What is the relationship between potential energy and inertia?

It seems to me that the two are very similar! Potential energy seems to either explain, or partially explain, directly or indirectly, the law of inertia. I already know that bodies do not move because of inertia, they move due to forces acting on them that change state of rest or constant motion, and i also know that inertia is the resistance of object to move.

Potential energy depends upon the presence of a force, and the actual configuration of objects. So a rock at the top of a cliff has potential energy $U=mgh$, due to $m$, the mass of the rock, $g$, the acceleration due to gravity, and $h$, the height of the cliff.
Inertia, as described by Newton's First Law of Motion, is that property of matter which, in the absence of external forces, keeps a body in motion travelling in a straight line at unchanging speed, which gives it a kinetic energy of $T=mv^2/2$, where $m$ is the mass, and $v$ is the velocity of the mass, with respect to a stationary observer. Of course, if the body was not already moving it would not start moving; this is also a part of the Law of Inertia.
Potential energy and inertia are related via Einstein's famous equation $E = mc^2$.

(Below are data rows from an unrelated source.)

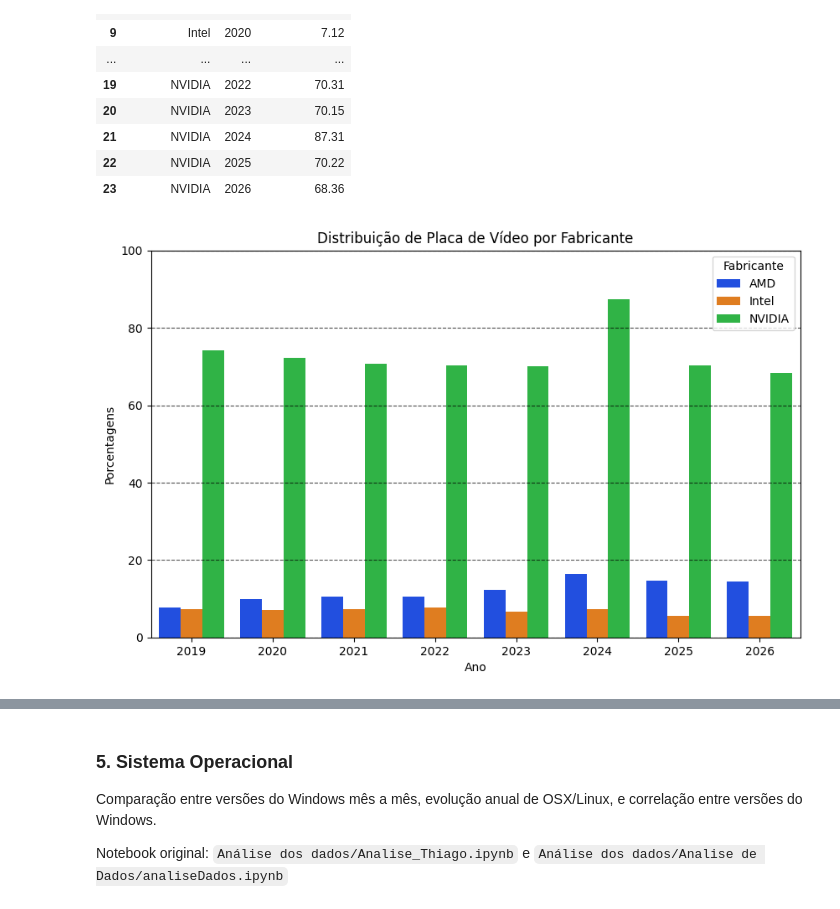
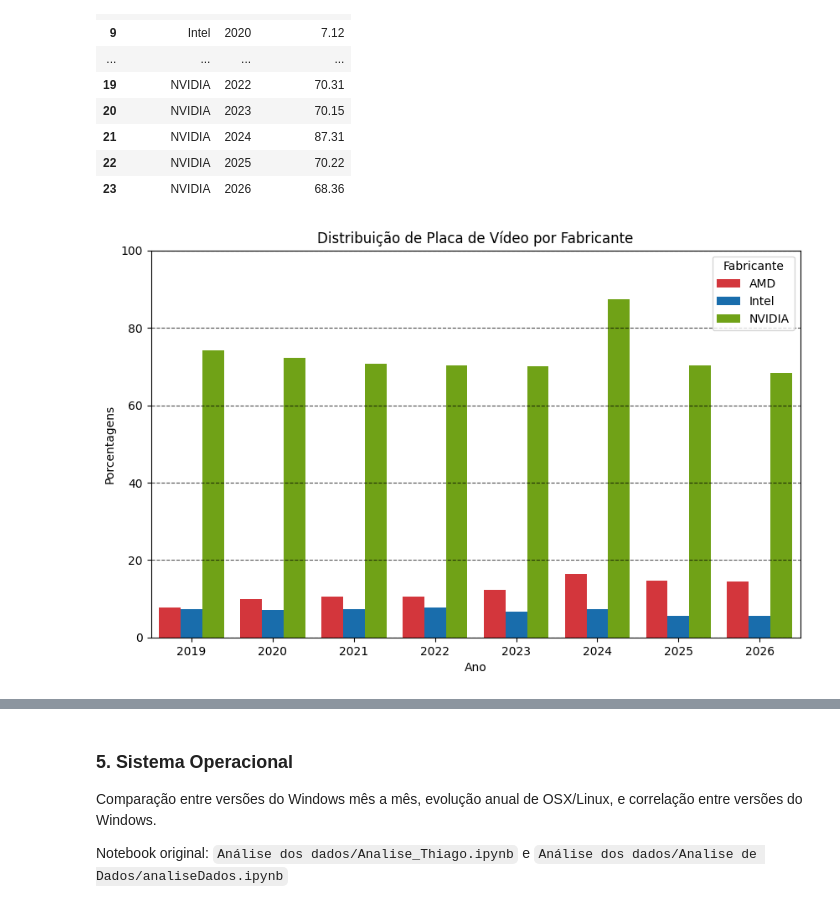
Before and after one commit to caiopaiva92/Trabalho-ICD-, a Jupyter notebook: relatorio-final.ipynb, the cells around one changed output, grey strips where cells are left out. Cells and saved outputs as stored; diff of their text form; code cells hidden in the pictures.

```diff
--- a/relatorio-final.ipynb
+++ b/relatorio-final.ipynb
@@ -2399,11 +2367,17 @@ distribuicao_video
 | 22 | NVIDIA | 2025 | 70.22 |
 | 23 | NVIDIA | 2026 | 68.36 |
 # %%
+cores_personalizadas = {
+    "NVIDIA": "#76B900",
+    "AMD": "#ED1C24",
+    "Intel": "#0071C5"
+}
+
 plt.figure(figsize=(10, 6))
-ax = sns.barplot(data=distribuicao_video, x='Ano', y='Porcentagens', hue='Especificação', palette='bright')
+ax = sns.barplot(data=distribuicao_video, x='Ano', y='Porcentagens', hue='Especificação', palette=cores_personalizadas)
 ax.legend_.set_title('Fabricante')
 ax.set_title('Distribuição de Placa de Vídeo por Fabricante')
 plt.ylim((0,100))
 plt.grid(axis='y', color='black', linestyle='--', alpha=0.7)
 # %% [output]
-[figure, old version]
+[figure, new version]
```
Also changed, not shown: parts of 11 cells of this notebook.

• Not quite. That equation is the special case of $v=0\Rightarrow\gamma=1$ for the more general equation for the total energy, rest+kinetic, of a moving particle of mass m: $E = \gamma mc^2$. – John McVirgo Apr 18 '16 at 20:51